Slipped Disc

A slipped disc, also known as a ‘herniated disc’ or ‘disc prolapse’, occurs when a disc between the bones of the spine (the vertebrae) becomes damaged causing it to press on the nerves.

Spinal discs are the shock absorbers between the vertebrae. Sometimes a disc can become dislodged under pressure and squeeze out through a tear in the disc capsule, leaving the prolapsed fragment to compress on nearby nerve roots or even the spinal cord.

A slipped disc can cause back pain and neck pain, as well as other symptoms such as numbness, weakness and tingling sensations in other areas of the body.

The sciatic nerve is most commonly affected by a slipped disc. Running from the back of the pelvis, through the buttocks and down the legs to the feet, the sciatic nerve is the longest nerve in the body. When pressure is applied to the sciatic nerve (sciatica), patients will start to experience severe pain in the leg, hip or buttocks.

Some slipped discs can be asymptomatic, meaning some people will go their whole life without knowing they have one.

 

What are discs?

The spine is made up of 24 individual bones called vertebrae that are piled on top of one another. In between each vertebra lie the discs; protective pads of cartilage (connective tissue) that have a tough, fibrous case containing a softer gel-like substance.
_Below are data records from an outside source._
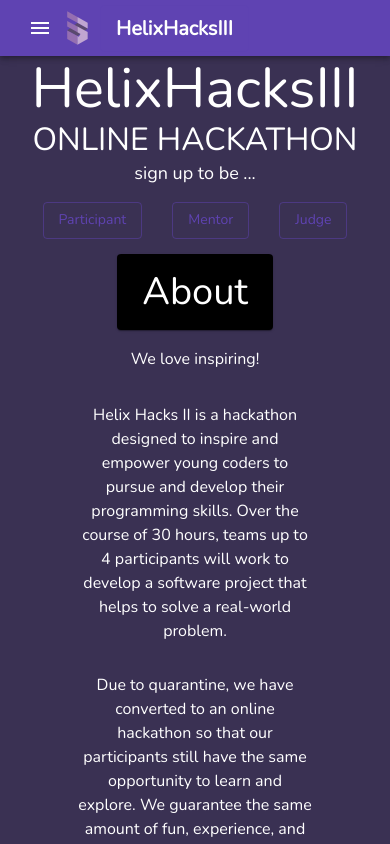
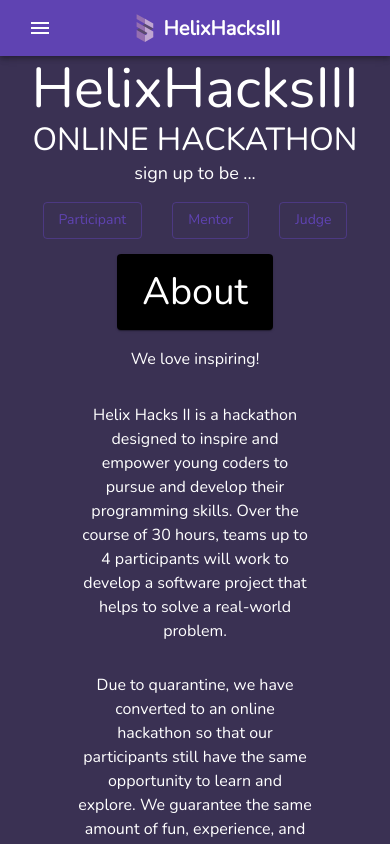
Before and after one commit to kabirbatraa/helixhacksiii, a React (Create React App) app: page / in a window 390 px wide. Shown: the top 844 px of the page. Built offline with nearby package versions, Linux system fonts and the light colour scheme; the HTML template or start-up script is replaced by a standard one.

Commit message:
app bar mobile looks better

```diff
--- a/src/ResponsiveAppBar.js
+++ b/src/ResponsiveAppBar.js
@@ -2,37 +2,28 @@ import React from 'react';
 
 import {
   AppBar, Box, Toolbar, IconButton, Typography, Menu,
-  Container, Avatar, Button, Tooltip, MenuItem,
+  Container, Button, MenuItem,
 
 } from '@mui/material'
 
 import MenuIcon from '@mui/icons-material/Menu';
-import AdbIcon from '@mui/icons-material/Adb';
 
 import Icon from '@mui/material/Icon';
 import logo from './HelixLogo.svg';
 
 const pages = ['About', 'Themes', 'Schedule', 'FAQ', 'Team', 'Sponsors', 'Sign-Up', 'Contact']
-const settings = ['Profile', 'Account', 'Dashboard', 'Logout'];
 
 const ResponsiveAppBar = () => {
   const [anchorElNav, setAnchorElNav] = React.useState(null);
-  const [anchorElUser, setAnchorElUser] = React.useState(null);
 
   const handleOpenNavMenu = (event) => {
     setAnchorElNav(event.currentTarget);
-  };
-  const handleOpenUserMenu = (event) => {
-    setAnchorElUser(event.currentTarget);
   };
 
   const handleCloseNavMenu = () => {
     setAnchorElNav(null);
   };
 
-  const handleCloseUserMenu = () => {
-    setAnchorElUser(null);
-  };
 
   return (
     <AppBar position="static">
@@ -73,7 +64,7 @@ const ResponsiveAppBar = () => {
 
 
 
-          <Box sx={{ flexGrow: 0, display: { xs: 'flex', md: 'none' } }}>
+          <Box sx={{ flexGrow: 1, display: { xs: 'flex', md: 'none' } }}>
             <IconButton
               size="large"
               onClick={handleOpenNavMenu}
@@ -110,21 +101,20 @@ const ResponsiveAppBar = () => {
           </Box>
 
 
-          <Icon fontSize="large" sx={{textAlign: "center", cursor: "pointer", display: { xs: 'flex', md: 'none' },}} >
+          {/* <Icon sx={{fontSize: 30, textAlign: "center", cursor: "pointer", display: { xs: 'flex', md: 'none' },}} >
             <Box
               component="img"
               sx={{
                 height: "100%",
                 // display: { xs: 'flex', md: 'none' },
-                mr: 1
               }}
               alt="logo"
               src={logo}
             />
-          </Icon>
+          </Icon> */}
           <Button
-            variant="outlined"
             sx={{
+              ml: -1,
               mr: 2,
               display: { xs: 'flex', md: 'none' },
               flexGrow: 0,
@@ -133,8 +123,22 @@ const ResponsiveAppBar = () => {
               color: 'white',
             }}
           >
+            <Icon sx={{fontSize: 30, textAlign: "center", cursor: "pointer", display: { xs: 'flex', md: 'none' },}} >
+              <Box
+                component="img"
+                sx={{
+                  height: "100%",
+                  // display: { xs: 'flex', md: 'none' },
+                }}
+                alt="logo"
+                src={logo}
+              />
+            </Icon>
             HelixHacksIII
           </Button>
+
+          <Box sx={{flexGrow: 1, display: { xs: 'flex', md: 'none' } }}> </Box>
+
 
 
 
```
Discs are important as they help maintain your back’s flexibility, supporting a wide range of movement.

 

What causes a slipped disc?

A slipped disc occurs when the outer casing of the disc splits, causing the gel inside the disc to protrude, leaving the damaged disc putting pressure on the spinal cord or on a single nerve root (nerves that leave the spinal cord).
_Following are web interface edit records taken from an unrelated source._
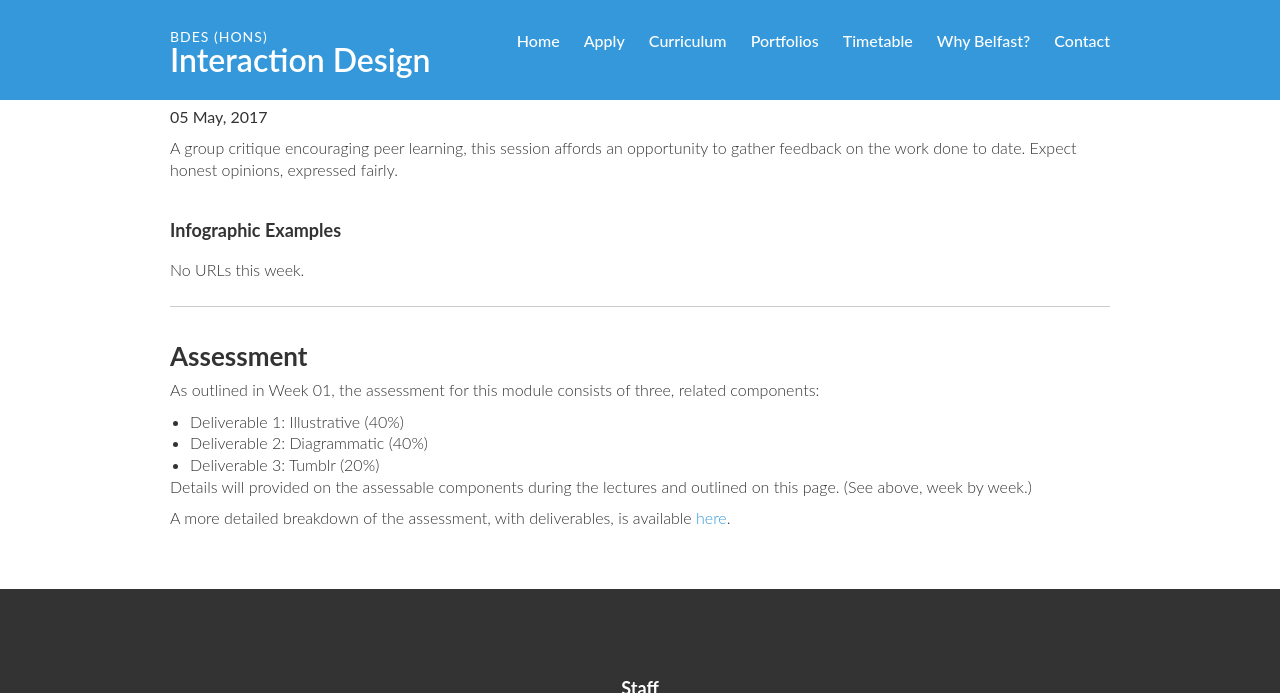
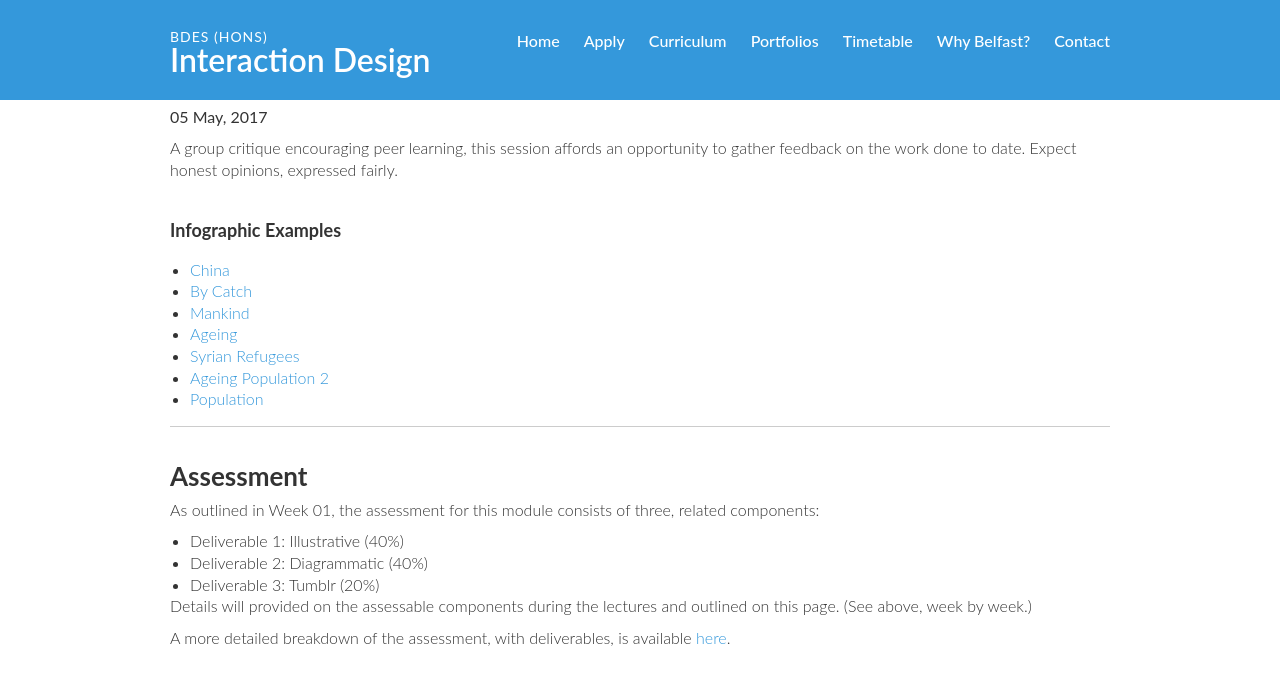
Before and after one commit to ixdbelfast/ixdbelfast.github.io, a Jekyll site: the page built from modules/IXD104/IXD104.md, in a window 1280 px wide and 900 px high, scrolled down 7062 px, cut to the strip 0-693 px from the top of the window. Built offline with Jekyll 4.4.1, drawn with Linux system fonts in a browser that asks for light colours; our own code applies the rules of GitHub Pages for plain Markdown files.

Commit message:
Examples

```diff
--- a/modules/IXD104/IXD104.md
+++ b/modules/IXD104/IXD104.md
@@ -325,7 +325,13 @@ A group critique encouraging peer learning, this session affords an opportunity
 
 #### Infographic Examples
 
-No URLs this week.
+- [China](http://pin.it/5O_jeIf)
+- [By Catch](http://pin.it/AW8EhoL)
+- [Mankind](http://pin.it/VGcgmpV)
+- [Ageing](http://pin.it/yA-dAjr)
+- [Syrian Refugees](http://pin.it/s7km60V)
+- [Ageing Population 2](http://pin.it/LADmx6e)
+- [Population](http://pin.it/nYZznK2)
 
 
 ----
```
A slipped disc can therefore cause pain to both the area of the protruding disc as well as the area of the body the nerve that is being pressed on controls.

The causes of a slipped disc are unclear, although age is often a common factor. As you get older, discs will start to lose their water content, making them less flexible and more prone to rupture.

Smoking is also thought to cause discs to lose their natural flexibility resulting in their gradual breakdown.

 

Treating a slipped disc

In most cases, a slipped disc will eventually shrink back away from the nerve, easing the pain as the disc ceases to press on the affected nerve. The recovery time for a slipped disc is between 4-6 weeks, and treatment will usually involve a combination of physiotherapy and medication.

In more severe cases where pain continues to be experienced for longer than 6 weeks, microdiscectomy surgery may be required to release the compressed nerve and remove part of the disc.

Staying active is particularly important for sufferers of slipped discs, as keeping your back mobile will help prevent the joints becoming stiff and the muscles that support the spine weakening. Although moving may be difficult initially, resting for a couple of days should enable you to start moving again.

Any exercise that you undertake should be gentle and not put too much strain on your back. High impact exercise such as running, twisting, jumping or lifting should be avoided at first as they could cause the pain to flare-up again.